**What the task asks:**
Search the data below for "concurso"; list each line that holds it.

**Input material:**
◇ ◇ ◇ ◇ ◇ ◇ ◇
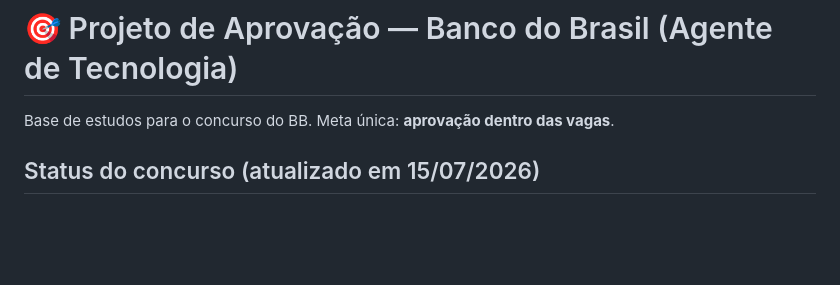
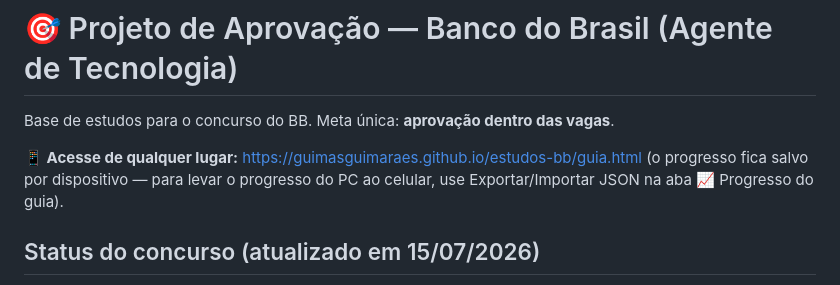
Before and after one commit to GuimasGuimaraes/estudos-bb, a Markdown page: README.md, the part around the change. Rendered like a GitHub page; blank space fills up the shorter version.

Commit message:
Adiciona link do GitHub Pages no README
Co-Authored-By: Claude Fable 5 <noreply@anthropic.com>

```diff
--- a/README.md
+++ b/README.md
@@ -1,6 +1,10 @@
 # 🎯 Projeto de Aprovação — Banco do Brasil (Agente de Tecnologia)
 
 Base de estudos para o concurso do BB. Meta única: **aprovação dentro das vagas**.
+
+**📱 Acesse de qualquer lugar:** <https://guimasguimaraes.github.io/estudos-bb/guia.html>
+(o progresso fica salvo por dispositivo — para levar o progresso do PC ao celular,
+use Exportar/Importar JSON na aba 📈 Progresso do guia).
 
 ## Status do concurso (atualizado em 15/07/2026)
 
```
◇ ◇ ◇ ◇ ◇ ◇ ◇
**Result below:**
 Base de estudos para o concurso do BB. Meta única: **aprovação dentro das vagas**.
 ## Status do concurso (atualizado em 15/07/2026)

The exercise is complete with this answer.